* [Description of the task] Reproduce the records exactly, but not the pictures.

(Before-and-after change records)
-------
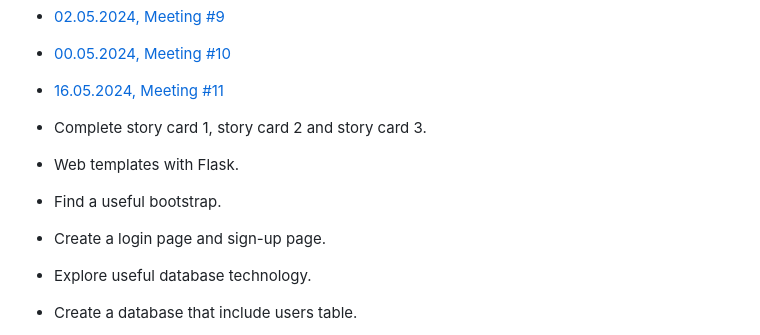
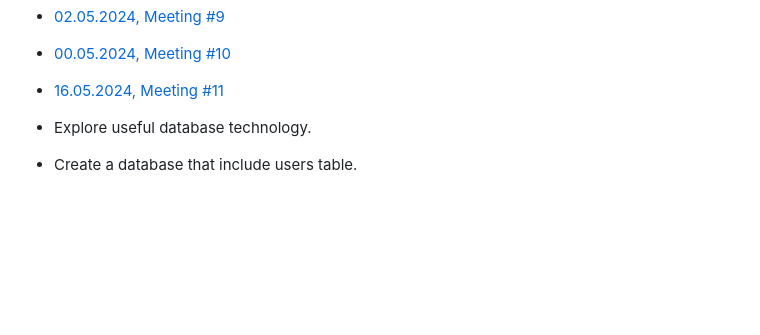
Before and after one commit to EmineSener/BtuSoftwareEngineeringTeam5, a Markdown page: README.md, the part around the change. GitHub-like rendering; blank space fills up the shorter version.

```diff
--- a/README.md
+++ b/README.md
@@ -176,10 +176,7 @@ A system that never pauses despite running many artificial intelligence applicat
 * [16.05.2024, Meeting #11](https://github.com/EmineSener/BtuSoftwareEngineeringTeam5/blob/main/Meetings/meeting11.md)
 
 
-* Complete story card 1, story card 2 and story card 3.
-* Web templates with Flask.
-* Find a useful bootstrap.
-* Create a login page and sign-up page.
+
 * Explore useful database technology.
 * Create a database that include users table.
 * Model that analyse in personality.
```
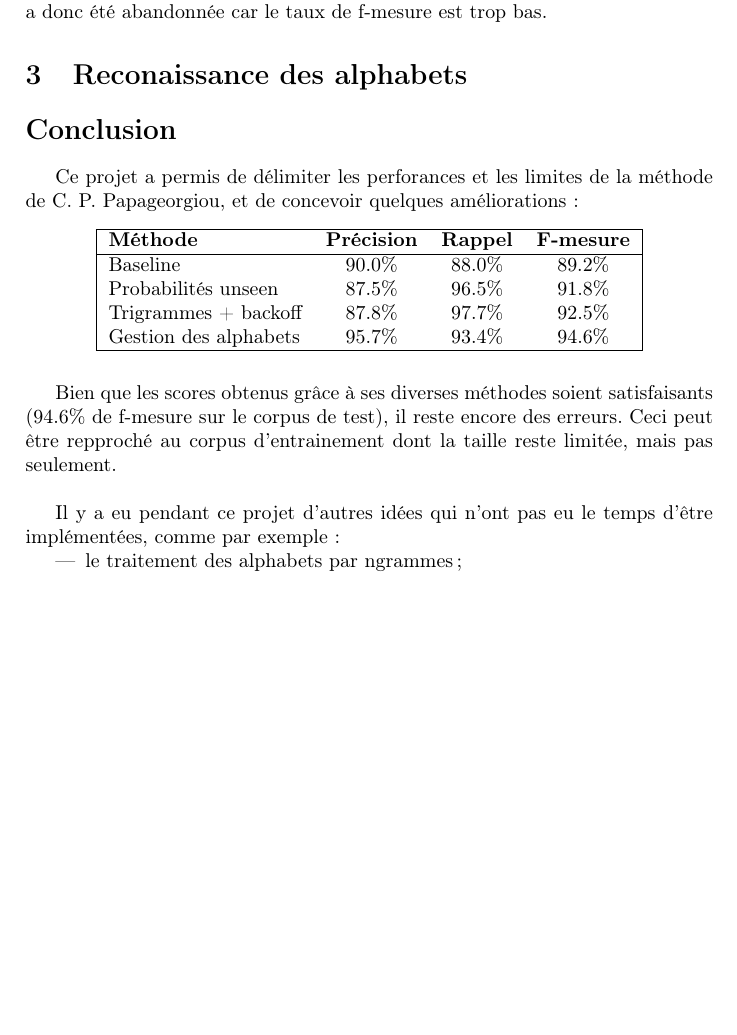
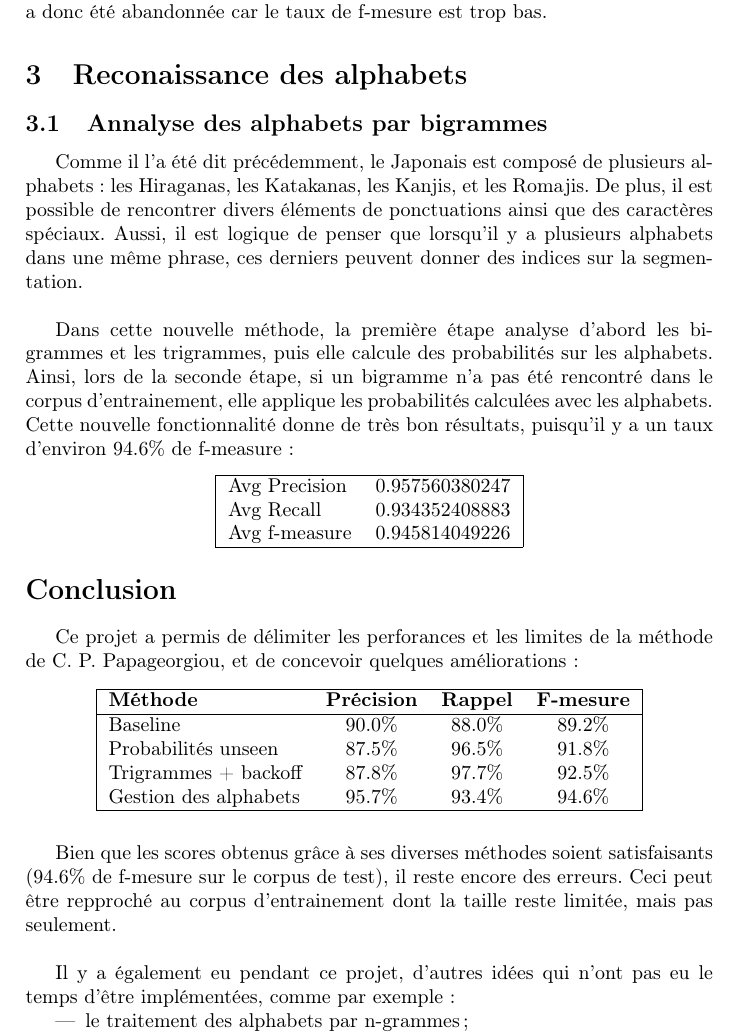
Before and after one commit to Slayerxoxo/AM_segmentation_du_japonais, a LaTeX document (report/main.tex, which reads report/conclusion.tex, report/partie3.tex): part of page 5 of 6 before the commit and part of page 5 of 7 after it, cut so that both start at the same text, the shorter picture padded with empty space. Compiled offline with pdfLaTeX.

Commit message:
rapport : partie 3

```diff
--- a/report/conclusion.tex
+++ b/report/conclusion.tex
@@ -22,9 +22,9 @@ Ce projet a permis de délimiter les perforances et les limites de la méthode d
 Bien que les scores obtenus grâce à ses diverses méthodes soient satisfaisants (94.6\% de f-mesure sur le corpus
 de test), il reste encore des erreurs. Ceci peut être repproché au corpus d'entrainement dont la taille reste limitée, mais pas seulement.\\
 
-Il y a eu pendant ce projet d'autres idées qui n'ont pas eu le temps d'être implémentées, comme par exemple :
+Il y a également eu pendant ce projet, d'autres idées qui n'ont pas eu le temps d'être implémentées, comme par exemple :
 \begin{itemize}
-	\item le traitement des alphabets par ngrammes ;
+	\item le traitement des alphabets par n-grammes ;
 	\item l'ajout d'un dictionnaire : ce qui devrait éliminer les groupes de caractères inexistants ;
 	\item l'entrainement du modèle de Markov caché sur d'autres types de corpus tokenisés :
 	\begin{itemize}
--- a/report/partie3.tex
+++ b/report/partie3.tex
@@ -0,0 +1,23 @@
+%%%%%%%%%%%%%%%%%%%%%%%%%%%%%%%%%%%%%%%%%%%%%%%%%%%%%%%%%%%%%%%%%%%
+%%%%%                        PARTIE 3                          %%%%%
+%%%%%%%%%%%%%%%%%%%%%%%%%%%%%%%%%%%%%%%%%%%%%%%%%%%%%%%%%%%%%%%%%%%%
+%%%%%                Author : Coraline Marie                   %%%%%
+%%%%%%%%%%%%%%%%%%%%%%%%%%%%%%%%%%%%%%%%%%%%%%%%%%%%%%%%%%%%%%%%%%%%
+
+\subsection{Annalyse des alphabets par bigrammes}
+
+Comme il l'a été dit précédemment, le Japonais est composé de plusieurs alphabets : les Hiraganas, les Katakanas, les Kanjis, et les Romajis. De plus, il est possible de rencontrer divers éléments de ponctuations ainsi que des caractères spéciaux. Aussi, il est logique de penser que lorsqu'il y a plusieurs alphabets dans une même phrase, ces derniers peuvent donner des indices sur la segmentation. \\
+
+Dans cette nouvelle méthode, la première étape analyse d'abord les bigrammes et les trigrammes, puis elle calcule des probabilités sur les alphabets. Ainsi, lors de la seconde étape, si un bigramme n'a pas été rencontré dans le corpus d'entrainement, elle applique les probabilités calculées avec les alphabets. Cette nouvelle fonctionnalité donne de très bon résultats, puisqu'il y a un taux d'environ 94.6\% de f-measure :
+\begin{center}
+	\begin{tabular}{|l c|}
+	  	\hline
+	  	Avg Precision & 0.957560380247 \\
+		Avg Recall & 0.934352408883 \\
+		Avg f-measure & 0.945814049226 \\
+	  	\hline
+	\end{tabular}
+\end{center}
+
+
+	%les trigrammes ?
```
Also changed, not shown: report/main.pdf, 1 other file.
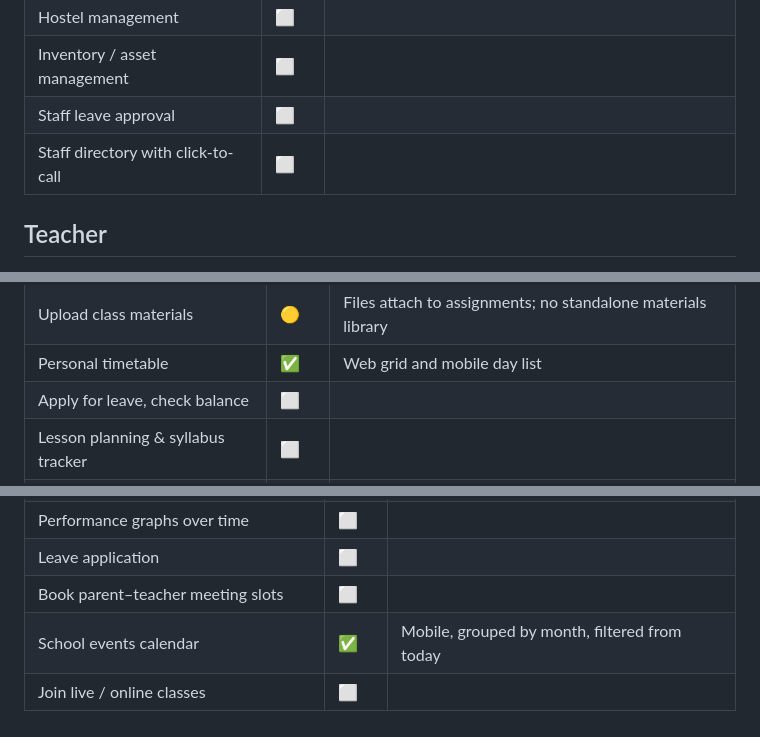
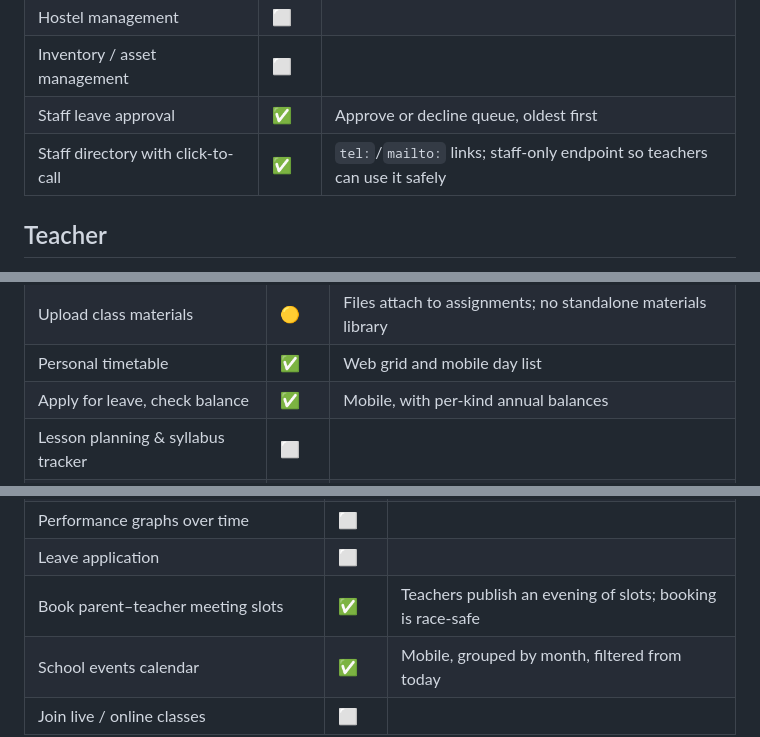
Before and after one commit to nadirhussain-dev/skolara, a Markdown page: docs/FEATURE_STATUS.md, 3 parts joined by grey strips. Rendered like a GitHub page.

```diff
--- a/docs/FEATURE_STATUS.md
+++ b/docs/FEATURE_STATUS.md
@@ -66,8 +66,8 @@ The daily operations surface. Deepest area, and the most complete.
 | Certificate / document generator | ✅ | Enrolment, character, leaving and bonafide, issued from the student page |
 | Hostel management | ⬜ | |
 | Inventory / asset management | ⬜ | |
-| Staff leave approval | ⬜ | |
-| Staff directory with click-to-call | ⬜ | |
+| Staff leave approval | ✅ | Approve or decline queue, oldest first |
+| Staff directory with click-to-call | ✅ | `tel:`/`mailto:` links; staff-only endpoint so teachers can use it safely |
 
 ## Teacher
 
@@ -86,7 +86,7 @@ Where the proposal says competitors underinvest. The mobile half is done; the we
 | Scoped to own classes | ✅ | Any teacher could previously take any register or overwrite a colleague's marks |
 | Upload class materials | 🟡 | Files attach to assignments; no standalone materials library |
 | Personal timetable | ✅ | Web grid and mobile day list |
-| Apply for leave, check balance | ⬜ | |
+| Apply for leave, check balance | ✅ | Mobile, with per-kind annual balances |
 | Lesson planning & syllabus tracker | ⬜ | |
 | Online quizzes with MCQ auto-grading | ⬜ | |
 | Schedule live / online class links | ⬜ | |
@@ -113,7 +113,7 @@ The parent app is the product most families will judge you on.
 | Timetable | ✅ | Mobile, scoped through the multi-child switcher |
 | Performance graphs over time | ⬜ | |
 | Leave application | ⬜ | |
-| Book parent–teacher meeting slots | ⬜ | |
+| Book parent–teacher meeting slots | ✅ | Teachers publish an evening of slots; booking is race-safe |
 | School events calendar | ✅ | Mobile, grouped by month, filtered from today |
 | Join live / online classes | ⬜ | |
 
```
Also changed, not shown: other parts of docs/FEATURE_STATUS.md (+8 -8 lines), docs/SIX_DAY_PLAN.md (+9 -3 lines).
-------
* [Answer space]
Before and after one commit to EmineSener/BtuSoftwareEngineeringTeam5, a Markdown page: README.md, the part around the change. GitHub-like rendering; blank space fills up the shorter version.

```diff
--- a/README.md
+++ b/README.md
@@ -176,10 +176,7 @@ A system that never pauses despite running many artificial intelligence applicat
 * [16.05.2024, Meeting #11](https://github.com/EmineSener/BtuSoftwareEngineeringTeam5/blob/main/Meetings/meeting11.md)
 
 
-* Complete story card 1, story card 2 and story card 3.
-* Web templates with Flask.
-* Find a useful bootstrap.
-* Create a login page and sign-up page.
+
 * Explore useful database technology.
 * Create a database that include users table.
 * Model that analyse in personality.
```
Before and after one commit to Slayerxoxo/AM_segmentation_du_japonais, a LaTeX document (report/main.tex, which reads report/conclusion.tex, report/partie3.tex): part of page 5 of 6 before the commit and part of page 5 of 7 after it, cut so that both start at the same text, the shorter picture padded with empty space. Compiled offline with pdfLaTeX.

Commit message:
rapport : partie 3

```diff
--- a/report/conclusion.tex
+++ b/report/conclusion.tex
@@ -22,9 +22,9 @@ Ce projet a permis de délimiter les perforances et les limites de la méthode d
 Bien que les scores obtenus grâce à ses diverses méthodes soient satisfaisants (94.6\% de f-mesure sur le corpus
 de test), il reste encore des erreurs. Ceci peut être repproché au corpus d'entrainement dont la taille reste limitée, mais pas seulement.\\
 
-Il y a eu pendant ce projet d'autres idées qui n'ont pas eu le temps d'être implémentées, comme par exemple :
+Il y a également eu pendant ce projet, d'autres idées qui n'ont pas eu le temps d'être implémentées, comme par exemple :
 \begin{itemize}
-	\item le traitement des alphabets par ngrammes ;
+	\item le traitement des alphabets par n-grammes ;
 	\item l'ajout d'un dictionnaire : ce qui devrait éliminer les groupes de caractères inexistants ;
 	\item l'entrainement du modèle de Markov caché sur d'autres types de corpus tokenisés :
 	\begin{itemize}
--- a/report/partie3.tex
+++ b/report/partie3.tex
@@ -0,0 +1,23 @@
+%%%%%%%%%%%%%%%%%%%%%%%%%%%%%%%%%%%%%%%%%%%%%%%%%%%%%%%%%%%%%%%%%%%
+%%%%%                        PARTIE 3                          %%%%%
+%%%%%%%%%%%%%%%%%%%%%%%%%%%%%%%%%%%%%%%%%%%%%%%%%%%%%%%%%%%%%%%%%%%%
+%%%%%                Author : Coraline Marie                   %%%%%
+%%%%%%%%%%%%%%%%%%%%%%%%%%%%%%%%%%%%%%%%%%%%%%%%%%%%%%%%%%%%%%%%%%%%
+
+\subsection{Annalyse des alphabets par bigrammes}
+
+Comme il l'a été dit précédemment, le Japonais est composé de plusieurs alphabets : les Hiraganas, les Katakanas, les Kanjis, et les Romajis. De plus, il est possible de rencontrer divers éléments de ponctuations ainsi que des caractères spéciaux. Aussi, il est logique de penser que lorsqu'il y a plusieurs alphabets dans une même phrase, ces derniers peuvent donner des indices sur la segmentation. \\
+
+Dans cette nouvelle méthode, la première étape analyse d'abord les bigrammes et les trigrammes, puis elle calcule des probabilités sur les alphabets. Ainsi, lors de la seconde étape, si un bigramme n'a pas été rencontré dans le corpus d'entrainement, elle applique les probabilités calculées avec les alphabets. Cette nouvelle fonctionnalité donne de très bon résultats, puisqu'il y a un taux d'environ 94.6\% de f-measure :
+\begin{center}
+	\begin{tabular}{|l c|}
+	  	\hline
+	  	Avg Precision & 0.957560380247 \\
+		Avg Recall & 0.934352408883 \\
+		Avg f-measure & 0.945814049226 \\
+	  	\hline
+	\end{tabular}
+\end{center}
+
+
+	%les trigrammes ?
```
Also changed, not shown: report/main.pdf, 1 other file.
Before and after one commit to nadirhussain-dev/skolara, a Markdown page: docs/FEATURE_STATUS.md, 3 parts joined by grey strips. Rendered like a GitHub page.

```diff
--- a/docs/FEATURE_STATUS.md
+++ b/docs/FEATURE_STATUS.md
@@ -66,8 +66,8 @@ The daily operations surface. Deepest area, and the most complete.
 | Certificate / document generator | ✅ | Enrolment, character, leaving and bonafide, issued from the student page |
 | Hostel management | ⬜ | |
 | Inventory / asset management | ⬜ | |
-| Staff leave approval | ⬜ | |
-| Staff directory with click-to-call | ⬜ | |
+| Staff leave approval | ✅ | Approve or decline queue, oldest first |
+| Staff directory with click-to-call | ✅ | `tel:`/`mailto:` links; staff-only endpoint so teachers can use it safely |
 
 ## Teacher
 
@@ -86,7 +86,7 @@ Where the proposal says competitors underinvest. The mobile half is done; the we
 | Scoped to own classes | ✅ | Any teacher could previously take any register or overwrite a colleague's marks |
 | Upload class materials | 🟡 | Files attach to assignments; no standalone materials library |
 | Personal timetable | ✅ | Web grid and mobile day list |
-| Apply for leave, check balance | ⬜ | |
+| Apply for leave, check balance | ✅ | Mobile, with per-kind annual balances |
 | Lesson planning & syllabus tracker | ⬜ | |
 | Online quizzes with MCQ auto-grading | ⬜ | |
 | Schedule live / online class links | ⬜ | |
@@ -113,7 +113,7 @@ The parent app is the product most families will judge you on.
 | Timetable | ✅ | Mobile, scoped through the multi-child switcher |
 | Performance graphs over time | ⬜ | |
 | Leave application | ⬜ | |
-| Book parent–teacher meeting slots | ⬜ | |
+| Book parent–teacher meeting slots | ✅ | Teachers publish an evening of slots; booking is race-safe |
 | School events calendar | ✅ | Mobile, grouped by month, filtered from today |
 | Join live / online classes | ⬜ | |
 
```
Also changed, not shown: other parts of docs/FEATURE_STATUS.md (+8 -8 lines), docs/SIX_DAY_PLAN.md (+9 -3 lines).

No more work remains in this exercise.